"No, you shouldn't be leaving on a Friday."(FYI: Superstitions consider it bad luck for sailors to leave the dock on a Friday for a long voyage or a deep sea excursion.)
Then we coaxed her out when the tide gave us a few inches but she wasn't done being stubborn - 90 m off the wharf she sat on a mudbar. Again, we waited for the tide and when we drifted off, we found some depth and anchored for the night.
We used the next day for sea trials to set up and get familiar with the new auto pilot. But it wasn't going well all day (bleeding the hydraulic lines at sea, adjusting the instruments, etc.) and by mid afternoon without having sufficient progress on dialling it in, we decided to head back to Guaymas harbour before dark. However on the way in, tinkering with the auto pilot controls, Jordan seemed to get it working. So we turned around and headed out to sea around 17:30 for an 85 nautical mile overnight crossing.
The wind was just off our nose and after motoring a short time in light winds, Jordan decided to put the mainsail up to help. At that point, the wind was starting to get a little brisk so he put a double reef in the main which turned out to be a good move as the winds got pretty strong throughout the night. As we pulled into Santa Rosalia harbour at 09:00, the sea winds were neutralized by the usual morning offshore flow.
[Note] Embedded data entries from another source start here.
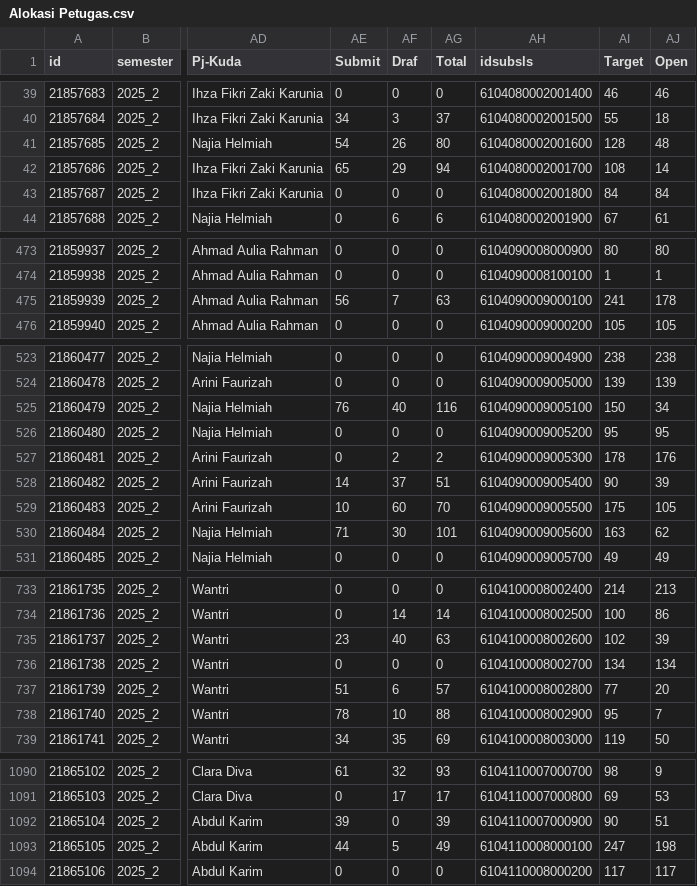
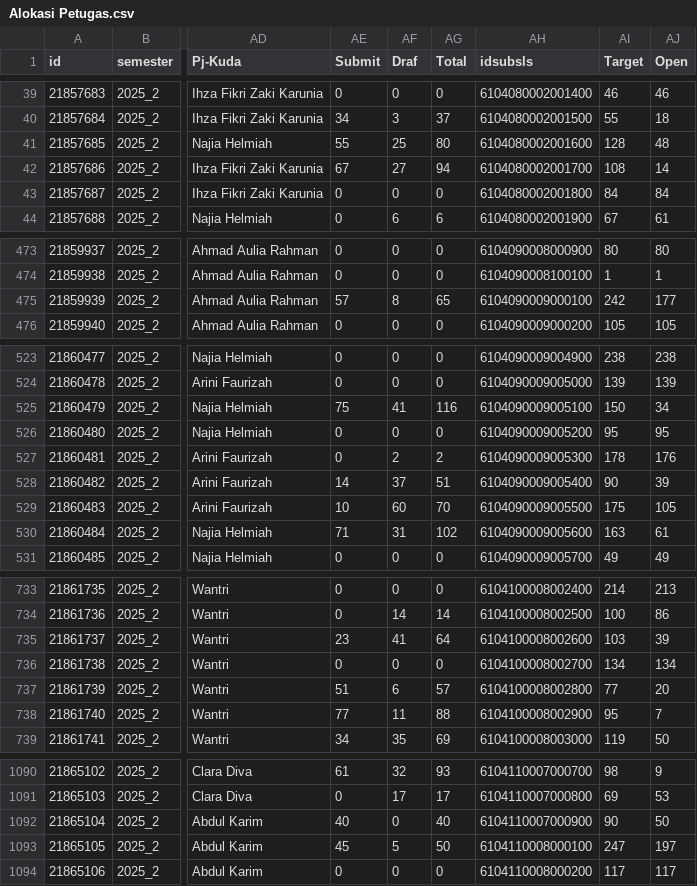
Before and after one commit to ipds6104/knowledge-base, a CSV file: kegiatan/sensus-ekonomi-2026/2026/Alokasi Petugas.csv, drawn as a sheet; only a part is shown, gaps mark what is left out; the diff covers the shown part only; the diff names each change by its address in the sheet, - before the commit and + after, or states it on an @@ line.

```diff
--- a/kegiatan/sensus-ekonomi-2026/2026/Alokasi Petugas.csv
+++ b/kegiatan/sensus-ekonomi-2026/2026/Alokasi Petugas.csv
-AE41 (Submit): 54
+AE41 (Submit): 55
-AF41 (Draf): 26
+AF41 (Draf): 25
-AE42 (Submit): 65
+AE42 (Submit): 67
-AF42 (Draf): 29
+AF42 (Draf): 27
-AE475 (Submit): 56
+AE475 (Submit): 57
-AF475 (Draf): 7
+AF475 (Draf): 8
-AG475 (Total): 63
+AG475 (Total): 65
-AI475 (Target): 241
+AI475 (Target): 242
-AJ475 (Open): 178
+AJ475 (Open): 177
-AE525 (Submit): 76
+AE525 (Submit): 75
-AF525 (Draf): 40
+AF525 (Draf): 41
-AF530 (Draf): 30
+AF530 (Draf): 31
-AG530 (Total): 101
+AG530 (Total): 102
-AJ530 (Open): 62
+AJ530 (Open): 61
-AF735 (Draf): 40
+AF735 (Draf): 41
-AG735 (Total): 63
+AG735 (Total): 64
-AI735 (Target): 102
+AI735 (Target): 103
-AE738 (Submit): 78
+AE738 (Submit): 77
-AF738 (Draf): 10
+AF738 (Draf): 11
-AE1092 (Submit): 39
+AE1092 (Submit): 40
-AG1092 (Total): 39
+AG1092 (Total): 40
-AJ1092 (Open): 51
+AJ1092 (Open): 50
-AE1093 (Submit): 44
+AE1093 (Submit): 45
-AG1093 (Total): 49
+AG1093 (Total): 50
-AJ1093 (Open): 198
+AJ1093 (Open): 197
```
Also changed, not shown: 108 edited cells elsewhere in this file, 2 other files.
Santa Rosalia (N27°20.401' W112°15.925') is yet another cute little town. We stayed Sunday night, the first of two nights, at the Marina Santa Rosalia so the salt could be hosed off the boat decks and sails. This marina is located in a historic wooden building which sells beer and pop from its fridge on the "honour system". If you want one, you take one, and write your name down on the paper. When you check out, you settle up. The staff is very easy-going, friendly, and not worried about the usual rules.
Jordan behind "bars" of Marina Santa Rosalia
During our stay, we wandered the town and went to see what is known as "Eiffel's Church" as it was designed by the same man as the Eiffel Tower in Paris. This church was built of pre-fabricated metal for the 1889 Paris Exposition, complete with stained glass windows too! After being moved to Brussels, it was once again dismantled and then re-assembled in Santa Rosalia in 1895 by its new French owners.
Iglesia Santa Barbara (Eiffel Church)